**TASK TO COMPLETE:**
Your reply must consist of the data below, reproduced character for character.

**RECORDS SHOWN:**
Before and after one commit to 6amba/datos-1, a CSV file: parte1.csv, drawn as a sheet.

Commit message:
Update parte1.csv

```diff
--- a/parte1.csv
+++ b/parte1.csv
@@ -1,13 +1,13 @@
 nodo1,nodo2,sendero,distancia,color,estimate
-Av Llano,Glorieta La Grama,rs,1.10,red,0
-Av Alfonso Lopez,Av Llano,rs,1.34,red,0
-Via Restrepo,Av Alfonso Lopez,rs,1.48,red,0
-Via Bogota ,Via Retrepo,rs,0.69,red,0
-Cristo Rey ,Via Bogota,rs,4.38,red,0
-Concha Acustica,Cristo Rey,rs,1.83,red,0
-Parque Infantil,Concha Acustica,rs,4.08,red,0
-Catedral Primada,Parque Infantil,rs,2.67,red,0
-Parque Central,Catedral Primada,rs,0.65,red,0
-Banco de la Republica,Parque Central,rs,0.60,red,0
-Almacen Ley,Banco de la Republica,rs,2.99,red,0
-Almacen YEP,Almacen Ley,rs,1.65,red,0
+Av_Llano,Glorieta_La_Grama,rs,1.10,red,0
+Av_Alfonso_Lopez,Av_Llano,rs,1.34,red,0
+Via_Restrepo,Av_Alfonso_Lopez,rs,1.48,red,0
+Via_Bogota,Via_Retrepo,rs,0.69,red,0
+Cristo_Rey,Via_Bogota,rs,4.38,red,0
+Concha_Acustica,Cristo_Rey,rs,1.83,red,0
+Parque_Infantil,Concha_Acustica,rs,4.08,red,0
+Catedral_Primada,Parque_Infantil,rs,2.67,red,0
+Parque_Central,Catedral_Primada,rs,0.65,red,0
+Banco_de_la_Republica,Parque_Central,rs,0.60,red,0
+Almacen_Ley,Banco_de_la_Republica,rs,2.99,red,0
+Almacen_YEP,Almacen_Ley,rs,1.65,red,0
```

**RESULT OF THIS TASK:**
Before and after one commit to 6amba/datos-1, a CSV file: parte1.csv, drawn as a sheet.

Commit message:
Update parte1.csv

```diff
--- a/parte1.csv
+++ b/parte1.csv
@@ -1,13 +1,13 @@
 nodo1,nodo2,sendero,distancia,color,estimate
-Av Llano,Glorieta La Grama,rs,1.10,red,0
-Av Alfonso Lopez,Av Llano,rs,1.34,red,0
-Via Restrepo,Av Alfonso Lopez,rs,1.48,red,0
-Via Bogota ,Via Retrepo,rs,0.69,red,0
-Cristo Rey ,Via Bogota,rs,4.38,red,0
-Concha Acustica,Cristo Rey,rs,1.83,red,0
-Parque Infantil,Concha Acustica,rs,4.08,red,0
-Catedral Primada,Parque Infantil,rs,2.67,red,0
-Parque Central,Catedral Primada,rs,0.65,red,0
-Banco de la Republica,Parque Central,rs,0.60,red,0
-Almacen Ley,Banco de la Republica,rs,2.99,red,0
-Almacen YEP,Almacen Ley,rs,1.65,red,0
+Av_Llano,Glorieta_La_Grama,rs,1.10,red,0
+Av_Alfonso_Lopez,Av_Llano,rs,1.34,red,0
+Via_Restrepo,Av_Alfonso_Lopez,rs,1.48,red,0
+Via_Bogota,Via_Retrepo,rs,0.69,red,0
+Cristo_Rey,Via_Bogota,rs,4.38,red,0
+Concha_Acustica,Cristo_Rey,rs,1.83,red,0
+Parque_Infantil,Concha_Acustica,rs,4.08,red,0
+Catedral_Primada,Parque_Infantil,rs,2.67,red,0
+Parque_Central,Catedral_Primada,rs,0.65,red,0
+Banco_de_la_Republica,Parque_Central,rs,0.60,red,0
+Almacen_Ley,Banco_de_la_Republica,rs,2.99,red,0
+Almacen_YEP,Almacen_Ley,rs,1.65,red,0
```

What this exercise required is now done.